(Change detection outputs)
+ + + +

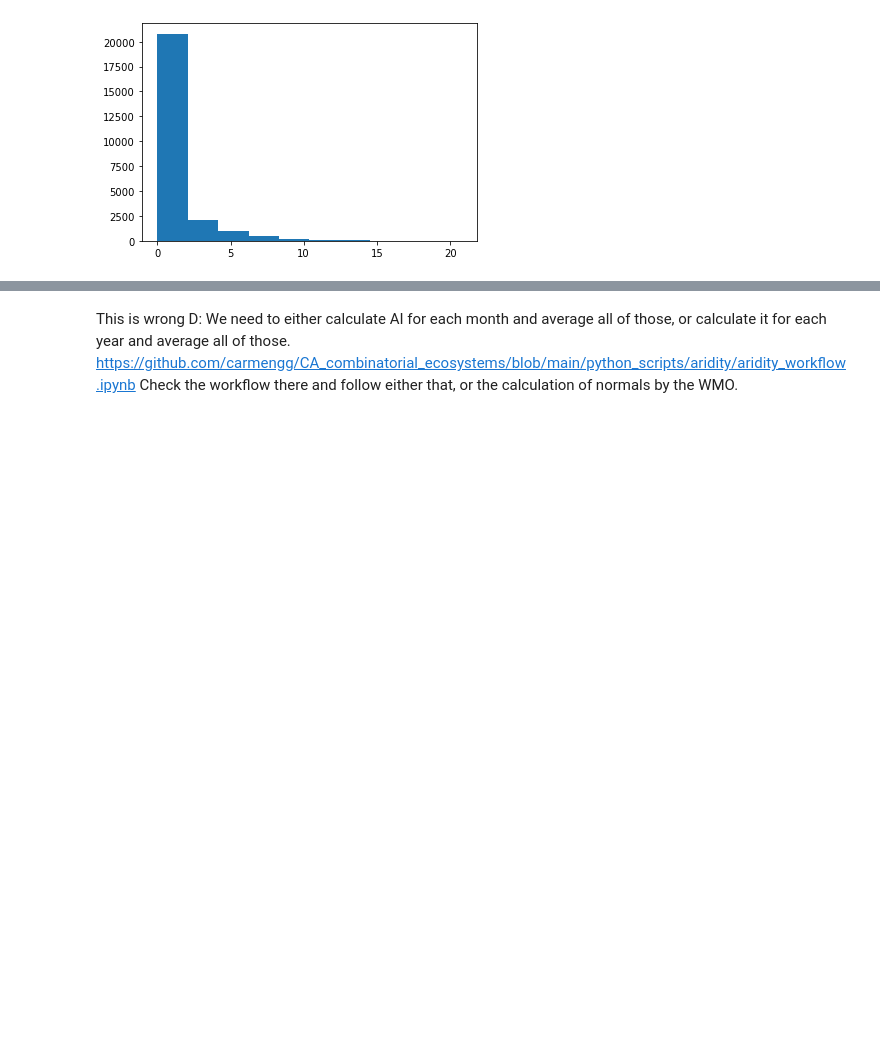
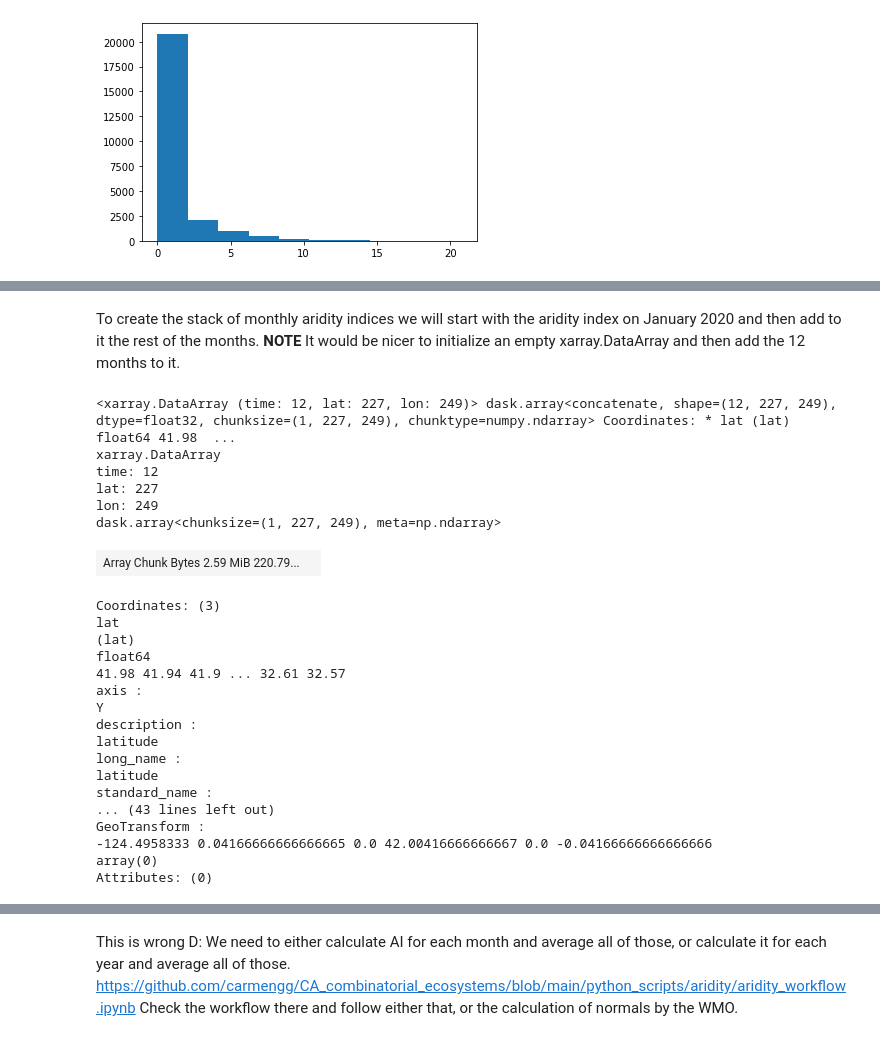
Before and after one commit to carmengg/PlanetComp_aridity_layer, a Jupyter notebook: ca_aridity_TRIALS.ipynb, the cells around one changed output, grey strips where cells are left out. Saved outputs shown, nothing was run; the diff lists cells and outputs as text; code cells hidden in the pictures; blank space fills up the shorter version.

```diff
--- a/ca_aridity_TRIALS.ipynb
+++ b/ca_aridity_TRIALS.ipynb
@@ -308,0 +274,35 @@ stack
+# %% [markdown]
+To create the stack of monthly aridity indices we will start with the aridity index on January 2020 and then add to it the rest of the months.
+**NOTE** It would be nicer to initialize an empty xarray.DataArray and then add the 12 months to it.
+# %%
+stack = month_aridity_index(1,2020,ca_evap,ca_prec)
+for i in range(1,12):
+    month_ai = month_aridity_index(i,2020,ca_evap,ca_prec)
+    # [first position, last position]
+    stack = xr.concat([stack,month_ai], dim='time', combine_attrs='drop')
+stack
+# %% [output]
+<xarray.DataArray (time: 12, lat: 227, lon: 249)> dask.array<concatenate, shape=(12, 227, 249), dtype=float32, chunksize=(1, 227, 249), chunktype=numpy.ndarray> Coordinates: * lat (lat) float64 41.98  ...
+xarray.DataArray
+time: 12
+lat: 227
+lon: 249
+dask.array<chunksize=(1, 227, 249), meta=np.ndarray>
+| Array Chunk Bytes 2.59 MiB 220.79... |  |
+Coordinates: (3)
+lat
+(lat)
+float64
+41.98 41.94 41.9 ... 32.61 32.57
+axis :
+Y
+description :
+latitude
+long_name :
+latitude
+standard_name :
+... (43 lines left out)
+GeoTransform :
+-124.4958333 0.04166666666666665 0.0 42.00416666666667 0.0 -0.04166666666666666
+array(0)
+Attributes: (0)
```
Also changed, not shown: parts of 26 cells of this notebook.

+ + + +

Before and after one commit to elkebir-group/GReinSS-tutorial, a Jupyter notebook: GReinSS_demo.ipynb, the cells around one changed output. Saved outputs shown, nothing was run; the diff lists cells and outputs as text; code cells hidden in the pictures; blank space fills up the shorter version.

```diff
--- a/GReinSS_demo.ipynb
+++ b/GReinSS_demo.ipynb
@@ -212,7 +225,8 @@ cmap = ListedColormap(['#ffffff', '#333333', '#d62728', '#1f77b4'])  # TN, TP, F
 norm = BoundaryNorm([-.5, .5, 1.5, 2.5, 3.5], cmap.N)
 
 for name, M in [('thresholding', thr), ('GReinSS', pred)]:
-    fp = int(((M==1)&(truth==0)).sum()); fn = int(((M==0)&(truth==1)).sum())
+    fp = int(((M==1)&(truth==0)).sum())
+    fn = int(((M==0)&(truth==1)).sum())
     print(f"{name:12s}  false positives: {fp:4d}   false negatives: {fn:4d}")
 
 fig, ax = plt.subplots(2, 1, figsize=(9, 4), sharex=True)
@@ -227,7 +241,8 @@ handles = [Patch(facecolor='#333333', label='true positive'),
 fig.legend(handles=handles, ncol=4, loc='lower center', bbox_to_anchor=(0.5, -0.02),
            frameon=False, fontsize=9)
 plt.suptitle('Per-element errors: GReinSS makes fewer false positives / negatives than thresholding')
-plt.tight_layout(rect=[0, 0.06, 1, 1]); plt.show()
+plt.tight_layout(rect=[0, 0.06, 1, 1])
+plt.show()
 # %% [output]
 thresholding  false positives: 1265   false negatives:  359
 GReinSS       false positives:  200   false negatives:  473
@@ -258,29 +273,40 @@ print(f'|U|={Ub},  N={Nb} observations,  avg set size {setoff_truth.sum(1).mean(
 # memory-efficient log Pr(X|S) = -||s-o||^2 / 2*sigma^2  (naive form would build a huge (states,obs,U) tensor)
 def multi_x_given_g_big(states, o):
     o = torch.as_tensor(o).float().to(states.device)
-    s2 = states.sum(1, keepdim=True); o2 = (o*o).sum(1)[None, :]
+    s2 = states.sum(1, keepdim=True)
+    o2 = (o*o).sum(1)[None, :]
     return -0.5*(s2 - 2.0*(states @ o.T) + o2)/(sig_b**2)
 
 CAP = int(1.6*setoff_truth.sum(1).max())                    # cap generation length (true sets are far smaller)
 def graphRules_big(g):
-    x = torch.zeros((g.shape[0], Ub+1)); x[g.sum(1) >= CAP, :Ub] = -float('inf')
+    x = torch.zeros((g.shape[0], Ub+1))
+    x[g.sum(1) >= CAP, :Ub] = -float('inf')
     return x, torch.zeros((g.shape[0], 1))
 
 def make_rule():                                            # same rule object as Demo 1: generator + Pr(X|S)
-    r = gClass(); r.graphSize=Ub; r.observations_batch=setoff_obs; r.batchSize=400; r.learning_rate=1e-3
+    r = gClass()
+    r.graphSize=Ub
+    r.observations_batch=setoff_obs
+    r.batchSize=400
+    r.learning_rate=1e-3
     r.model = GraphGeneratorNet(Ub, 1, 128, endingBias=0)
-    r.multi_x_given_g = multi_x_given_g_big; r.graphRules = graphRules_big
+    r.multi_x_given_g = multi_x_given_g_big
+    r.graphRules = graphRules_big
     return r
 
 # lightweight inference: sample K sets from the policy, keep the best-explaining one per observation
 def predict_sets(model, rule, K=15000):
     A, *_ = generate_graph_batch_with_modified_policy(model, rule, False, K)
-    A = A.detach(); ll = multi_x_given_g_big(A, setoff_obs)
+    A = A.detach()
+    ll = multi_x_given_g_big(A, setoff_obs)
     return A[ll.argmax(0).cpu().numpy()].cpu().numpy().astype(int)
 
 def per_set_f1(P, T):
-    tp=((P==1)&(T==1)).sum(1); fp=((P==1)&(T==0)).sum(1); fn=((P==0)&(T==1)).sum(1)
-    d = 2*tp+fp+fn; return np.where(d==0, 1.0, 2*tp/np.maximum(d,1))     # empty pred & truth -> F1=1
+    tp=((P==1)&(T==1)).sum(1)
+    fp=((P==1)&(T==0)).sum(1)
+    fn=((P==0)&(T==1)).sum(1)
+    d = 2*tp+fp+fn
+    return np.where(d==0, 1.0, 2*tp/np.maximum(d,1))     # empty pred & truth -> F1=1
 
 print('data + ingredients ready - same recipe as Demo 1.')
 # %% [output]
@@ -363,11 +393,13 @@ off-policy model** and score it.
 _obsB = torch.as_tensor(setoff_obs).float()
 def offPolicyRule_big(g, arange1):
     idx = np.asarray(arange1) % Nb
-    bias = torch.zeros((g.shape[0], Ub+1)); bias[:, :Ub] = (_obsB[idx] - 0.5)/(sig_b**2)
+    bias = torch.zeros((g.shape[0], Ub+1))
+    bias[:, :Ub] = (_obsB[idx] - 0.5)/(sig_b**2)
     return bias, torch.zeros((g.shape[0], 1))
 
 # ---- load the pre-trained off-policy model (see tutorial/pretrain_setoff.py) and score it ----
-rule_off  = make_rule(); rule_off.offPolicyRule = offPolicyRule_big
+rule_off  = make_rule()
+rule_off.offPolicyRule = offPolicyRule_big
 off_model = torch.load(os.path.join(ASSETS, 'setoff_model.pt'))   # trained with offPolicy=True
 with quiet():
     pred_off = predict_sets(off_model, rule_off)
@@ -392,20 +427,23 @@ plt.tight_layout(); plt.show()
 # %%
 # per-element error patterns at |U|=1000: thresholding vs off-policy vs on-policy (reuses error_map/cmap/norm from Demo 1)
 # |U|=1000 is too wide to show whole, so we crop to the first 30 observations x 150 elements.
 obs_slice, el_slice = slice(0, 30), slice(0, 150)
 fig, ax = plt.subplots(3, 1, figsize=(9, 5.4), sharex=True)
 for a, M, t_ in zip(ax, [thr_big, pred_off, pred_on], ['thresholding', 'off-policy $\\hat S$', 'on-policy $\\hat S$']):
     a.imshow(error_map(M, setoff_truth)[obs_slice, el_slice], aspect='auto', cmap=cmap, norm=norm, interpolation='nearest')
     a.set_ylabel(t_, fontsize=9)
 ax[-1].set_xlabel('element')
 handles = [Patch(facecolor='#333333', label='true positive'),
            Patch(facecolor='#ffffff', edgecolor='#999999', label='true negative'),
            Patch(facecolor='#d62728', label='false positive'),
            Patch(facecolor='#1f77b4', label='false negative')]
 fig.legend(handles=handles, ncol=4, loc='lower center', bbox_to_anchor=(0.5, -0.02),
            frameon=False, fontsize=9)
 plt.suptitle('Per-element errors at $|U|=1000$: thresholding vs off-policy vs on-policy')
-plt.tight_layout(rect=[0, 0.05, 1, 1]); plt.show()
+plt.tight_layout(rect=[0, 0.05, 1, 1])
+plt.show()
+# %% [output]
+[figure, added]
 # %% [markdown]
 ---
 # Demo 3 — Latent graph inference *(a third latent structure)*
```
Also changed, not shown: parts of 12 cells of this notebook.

+ + + +

__Your goal__. Return, in full, every line of these entries that holds "detach".

__Solution for this exercise__.
-    A = A.detach(); ll = multi_x_given_g_big(A, setoff_obs)
+    A = A.detach()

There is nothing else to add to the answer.